On Sept. 15, 1987, Meléndez sang and played the song “Never Be the Same” at a youth event where he was presented as a “gift” to John Paul II.
The holy father responded emotionally to the song and went to the stage to kiss Meléndez.
“It was a surprise,” Meléndez said. “It was life-changing. It was not supposed to happen. I was part of a youth gathering with the pope. Four cities got to ask him questions. I was the ‘gift’ from Los Angeles. I really thought it would just be finish the song. You know, here I am playing the guitar with my toes. I finished the song. I really thought it would just be polite clap, clap, clap, clap, and OK, on with the next ‘gift.’ Next thing I know, he’s jumping into the audience, working his way over to me. Even before he jumped off his stage, he said, ‘I have to kiss him.’
“I felt honored. I felt blessed. Since I was a ‘gift’ from the youth, it was as if they were being embraced, which was beautiful. It was a beautiful moment.”
The blessing from the pope helped launch his musical career that has included performing on “The Today Show,” “700 Club,” “Good Morning America” and “CBS This Morning,” along with at the Vatican, and singing the national anthem before the fifth game of the 1989 World Series.
He has held concerts in more than 40 countries.

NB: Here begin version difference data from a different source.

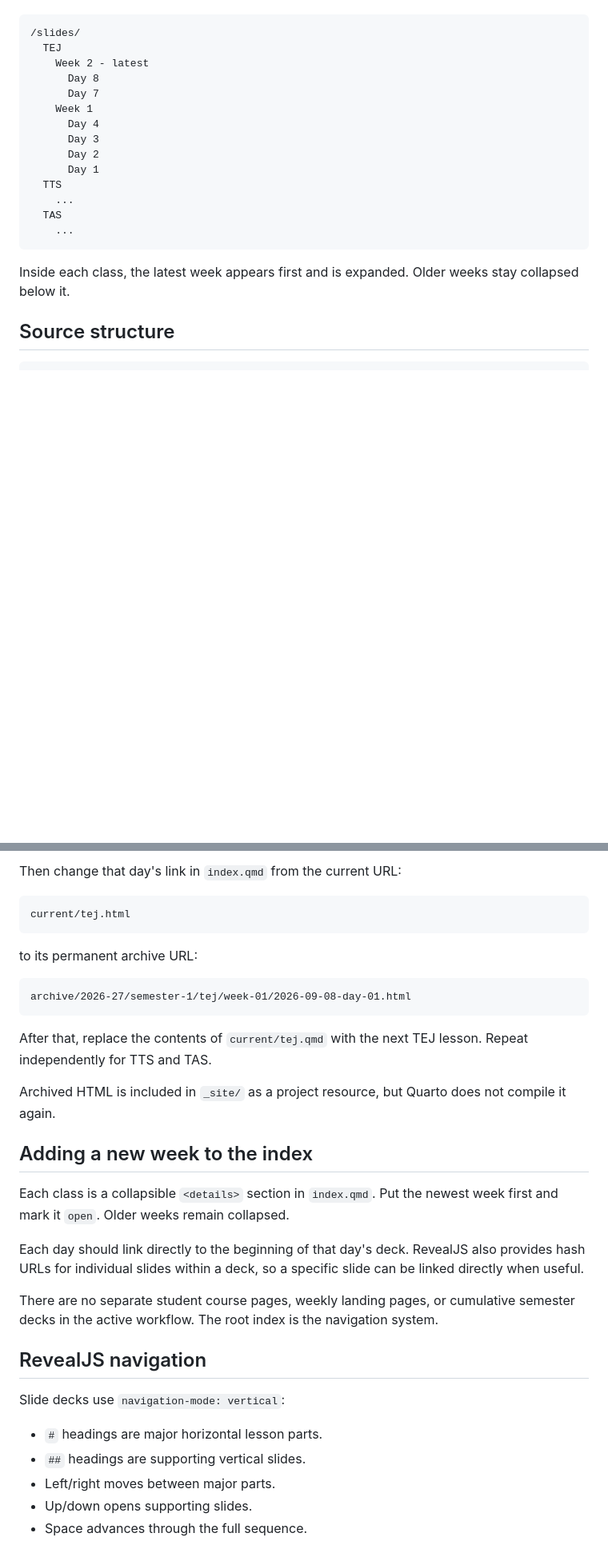
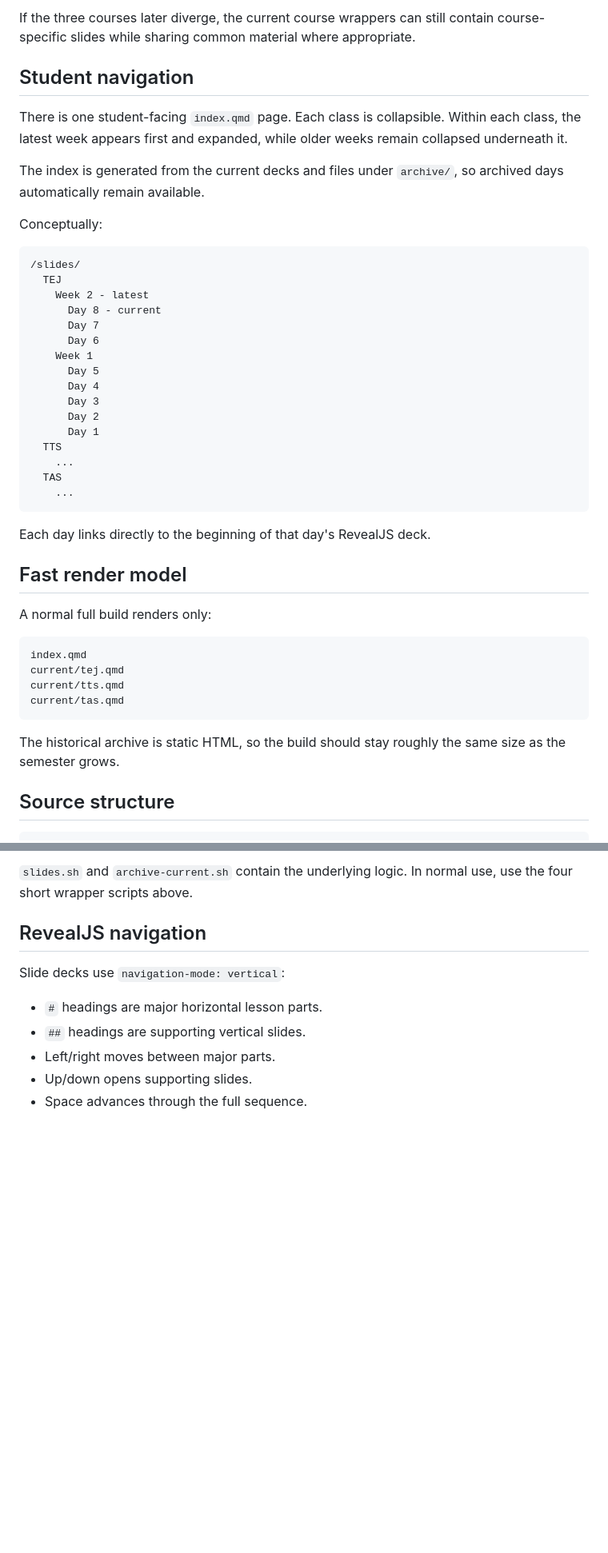
Before and after one commit to mrandrewandrade/slides, a Markdown page: README.md, 2 parts joined by grey strips. Shown at 80% size. Drawn GitHub-style; blank space fills up the shorter version.

````diff
--- a/README.md
+++ b/README.md
@@ -23,11 +93,22 @@ The root page is the only student navigation page. It uses collapsible sections:
+If the three courses later diverge, the current course wrappers can still contain course-specific slides while sharing common material where appropriate.
+
+## Student navigation
+
+There is one student-facing `index.qmd` page. Each class is collapsible. Within each class, the latest week appears first and expanded, while older weeks remain collapsed underneath it.
+
+The index is generated from the current decks and files under `archive/`, so archived days automatically remain available.
+
+Conceptually:
 
 ```text
 /slides/
   TEJ
     Week 2 - latest
-      Day 8
+      Day 8 - current
       Day 7
+      Day 6
     Week 1
+      Day 5
       Day 4
       Day 3
       Day 2
@@ -38,7 +119,20 @@ The root page is the only student navigation page. It uses collapsible sections:
     ...
 ```
 
-Inside each class, the latest week appears first and is expanded. Older weeks stay collapsed below it.
+Each day links directly to the beginning of that day's RevealJS deck.
+
+## Fast render model
+
+A normal full build renders only:
+
+```text
+index.qmd
+current/tej.qmd
+current/tts.qmd
+current/tas.qmd
+```
+
+The historical archive is static HTML, so the build should stay roughly the same size as the semester grows.
 
 ## Source structure
 
@@ -129,26 +168,4 @@ archive/2026-27/semester-1/tej/week-01/2026-09-08-day-01.html
-Then change that day's link in `index.qmd` from the current URL:
-
-```text
-current/tej.html
-```
-
-to its permanent archive URL:
-
-```text
-archive/2026-27/semester-1/tej/week-01/2026-09-08-day-01.html
-```
-
-After that, replace the contents of `current/tej.qmd` with the next TEJ lesson. Repeat independently for TTS and TAS.
-
-Archived HTML is included in `_site/` as a project resource, but Quarto does not compile it again.
-
-## Adding a new week to the index
-
-Each class is a collapsible `<details>` section in `index.qmd`. Put the newest week first and mark it `open`. Older weeks remain collapsed.
-
-Each day should link directly to the beginning of that day's deck. RevealJS also provides hash URLs for individual slides within a deck, so a specific slide can be linked directly when useful.
-
-There are no separate student course pages, weekly landing pages, or cumulative semester decks in the active workflow. The root index is the navigation system.
+`slides.sh` and `archive-current.sh` contain the underlying logic. In normal use, use the four short wrapper scripts above.
 
 ## RevealJS navigation
 
````
Also changed, not shown: other parts of README.md (+87 -78 lines).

“(My faith) has taken me around the world,” said Meléndez, 58, who now lives in Branson, Missouri. “I’ve really kind of said it challenges me, too, to be a better person. It has that spiritual entity of Christ that gives me strength. I wish I could pass it on to everyone, but I know there’s people that don’t want that kind of a message. But my heart wishes to pass on that kind of strength, that kind of power, which all comes from the heavens.”